WASHINGTON — Three Republican senators joined Democrats on Sunday in saying that the credibility of Atty. Gen. Alberto R. Gonzales had been badly undercut by his confused and seemingly contradictory statements on the firing of eight U.S. attorneys last year.
"He has said some things that just don't add up," Senate Judiciary Committee member Lindsey Graham (R-S.C.) said on CBS' "Face the Nation." "The attorney general has been wounded. He's going to have to come to the Senate to reestablish his credibility."
Gonzales is to testify before the committee April 17 -- an appearance that Sen. Arlen Specter of Pennsylvania, the panel's top Republican, called a "make-or-break situation for him."
"Look, we have to have an attorney general who is candid and truthful," Specter told NBC's "Meet the Press." "And if we find he has not been candid and truthful, that's a very compelling reason for him not to stay on."
The comments from Graham, Specter and Sen. Chuck Hagel of Nebraska weren't the only criticisms from the GOP side of the aisle on Sunday. Even Republicans who are normally strong administration supporters questioned the way the Justice Department had dealt with the situation, though they stopped short of directly criticizing Gonzales.
"It is a fact that it hasn't been handled well," Senate Minority Whip Trent Lott (R-Miss.) told "Fox News Sunday."
Sen. Orrin Hatch (R-Utah), formerly the Judiciary Committee chairman, said on CNN's "Late Edition," "Let's be honest about it: The Justice Department has bungled this attorney thing."
It is unusual for an administration to fire a group of prosecutors that it appointed. Gonzales has said the eight prosecutors were dismissed for "performance-related" reasons rather than because of political pressure from Republicans or the White House, as critics allege.
A recently released memo written by D. Kyle Sampson, Gonzales' then-chief of staff, said that in early 2005, President Bush's top political strategist, Karl Rove, and then-White House Counsel Harriet E. Miers suggested replacing some U.S. attorneys while retaining, as Sampson put it, "loyal Bushies."
"We do serve at the pleasure of the president," one of the dismissed prosecutors, H.E. "Bud" Cummins III, said Sunday on "Face the Nation." "But in this case, it looks like the authority was delegated down through Harriet Miers, Karl Rove, Judge Gonzales and all the way down to a bunch of 35-year-old kids who got in a room together and tried to decide who was the most loyal to the president."
Cummins, who served as U.S. attorney in Little Rock, Ark., said the Justice Department's contention that he and his colleagues were dismissed for poor performance was "outrageous."
Deputy Atty. Gen. Paul J. McNulty has acknowledged that Cummins was fired so that Timothy Griffin, a protege of Rove, could take over in Little Rock, according to accounts of McNulty's Feb. 6 testimony before the Senate Judiciary Committee.

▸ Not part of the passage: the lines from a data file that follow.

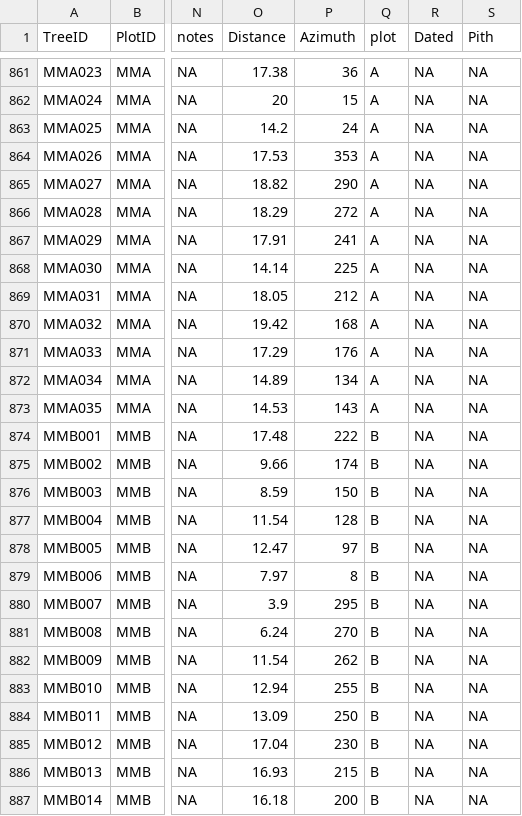
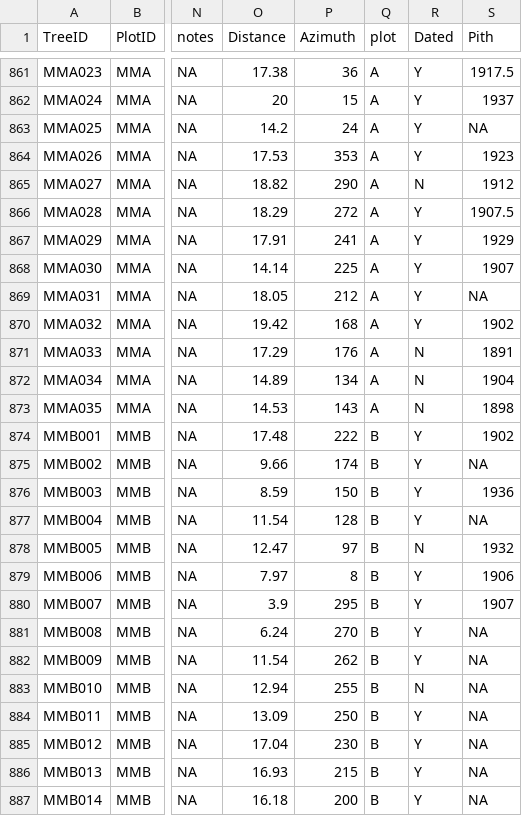
Before and after one commit to alexanderm10/Tree-Rings-and-Biomass, a CSV file: Uncertainty_analysis/TreeData.csv, drawn as a sheet; only a part is shown, gaps mark what is left out; the diff covers the shown part only; the diff names each change by its address in the sheet, - before the commit and + after, or states it on an @@ line.

```diff
--- a/Uncertainty_analysis/TreeData.csv
+++ b/Uncertainty_analysis/TreeData.csv
-R861:R864 (Dated): NA
+R861:R864 (Dated): Y
-S861 (Pith): NA
+S861 (Pith): 1917.5
-S862 (Pith): NA
+S862 (Pith): 1937
-S864 (Pith): NA
+S864 (Pith): 1923
-R865 (Dated): NA
+R865 (Dated): N
-S865 (Pith): NA
+S865 (Pith): 1912
-R866:R870 (Dated): NA
+R866:R870 (Dated): Y
-S866 (Pith): NA
+S866 (Pith): 1907.5
-S867 (Pith): NA
+S867 (Pith): 1929
-S868 (Pith): NA
+S868 (Pith): 1907
-S870 (Pith): NA
+S870 (Pith): 1902
-R871:R873 (Dated): NA
+R871:R873 (Dated): N
-S871 (Pith): NA
+S871 (Pith): 1891
-S872 (Pith): NA
+S872 (Pith): 1904
-S873 (Pith): NA
+S873 (Pith): 1898
-R874:R877 (Dated): NA
+R874:R877 (Dated): Y
-S874 (Pith): NA
+S874 (Pith): 1902
-S876 (Pith): NA
+S876 (Pith): 1936
-R878 (Dated): NA
+R878 (Dated): N
-S878 (Pith): NA
+S878 (Pith): 1932
-R879:R882 (Dated): NA
+R879:R882 (Dated): Y
-S879 (Pith): NA
+S879 (Pith): 1906
-S880 (Pith): NA
+S880 (Pith): 1907
-R883 (Dated): NA
+R883 (Dated): N
-R884:R887 (Dated): NA
+R884:R887 (Dated): Y
```
Also changed, not shown: 108 edited cells elsewhere in this file, 6 other files.
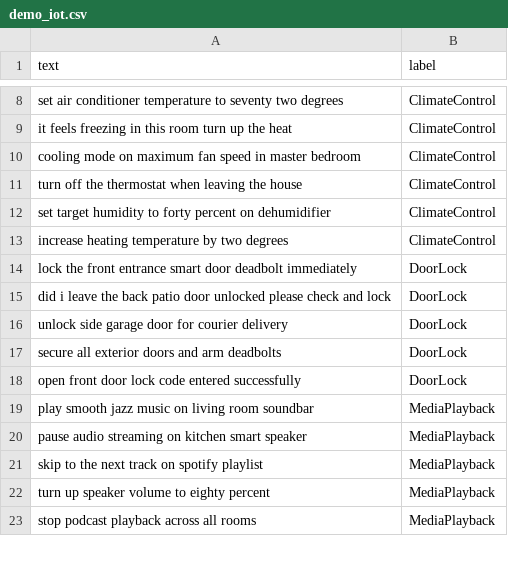
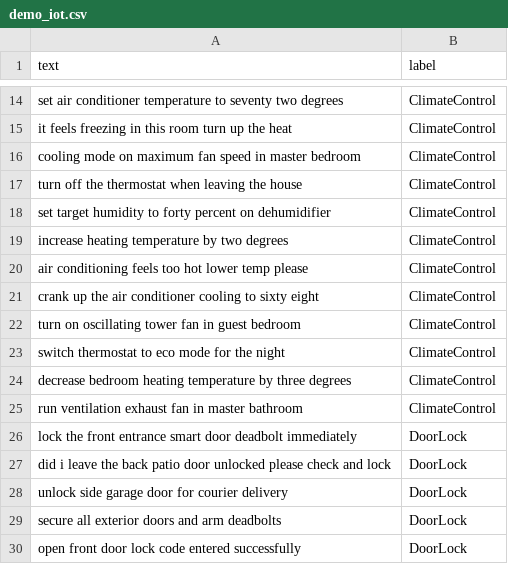
Before and after one commit to gluedays-cyber/IntelliBranch, a CSV file: data/demo_iot.csv, drawn as a sheet; only a part is shown, gaps mark what is left out; the shorter side is filled out with more unchanged rows; the diff covers the shown part only.

```diff
--- a/data/demo_iot.csv
+++ b/data/demo_iot.csv
@@ -13,2 +19,8 @@ set target humidity to forty percent on dehumidifier,ClimateControl
 increase heating temperature by two degrees,ClimateControl
+air conditioning feels too hot lower temp please,ClimateControl
+crank up the air conditioner cooling to sixty eight,ClimateControl
+turn on oscillating tower fan in guest bedroom,ClimateControl
+switch thermostat to eco mode for the night,ClimateControl
+decrease bedroom heating temperature by three degrees,ClimateControl
+run ventilation exhaust fan in master bathroom,ClimateControl
 lock the front entrance smart door deadbolt immediately,DoorLock
```
Also changed, not shown: 17 added rows and 2 moved rows elsewhere in this file, data/demo_cicd.csv, data/demo_fintech.csv, 1 other file.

The firings have raised questions about the influence of politics on prosecutions, particularly because some of those ousted had been involved in corruption investigations of Republicans or had declined to file charges against Democrats. Two weeks ago, Gonzales went before cameras at the Justice Department and sought to distance himself from the growing controversy.
He said he "was not involved in seeing any memos, was not involved in any discussions about what was going on We never had a discussion about where things stood."
But on Friday night, the Justice Department released a memo from Sampson that set a one-hour meeting for Nov. 27 of Gonzales and senior aides "re: U.S. attorneys" in "AG's conference room." Ten days after the meeting, the prosecutors were dismissed.
Specter said Gonzales "is going to have an explanation as to why he said he wasn't involved in discussions -- that's the key word -- and now you have these e-mails which appear to contradict that."
The attorney general "does have a credibility problem," Hagel said on ABC's "This Week." "I don't know if he got bad advice or he was not involved in day-to-day management. I don't know what the problem is, but he's got a problem. You cannot have the nation's chief law enforcement officer with a cloud hanging over his credibility."
Sen. Dianne Feinstein (D-Calif.), another Judiciary Committee member, went further, telling "Fox News Sunday" that the Friday-night memo had convinced her that Gonzales should resign.
"I think he's been damaged very badly," she said. "He certainly has in my eyes and, I believe, in the eyes of the nation and in the eyes of many, many senators."
Feinstein said Gonzales had called her when she first raised questions in early January about the dismissals, which included two from California -- Kevin Ryan of San Francisco and Carol Lam of San Diego.
"He told me I didn't know my facts, I didn't know what I was doing. And it turns out he wasn't telling me the truth then, either," she said.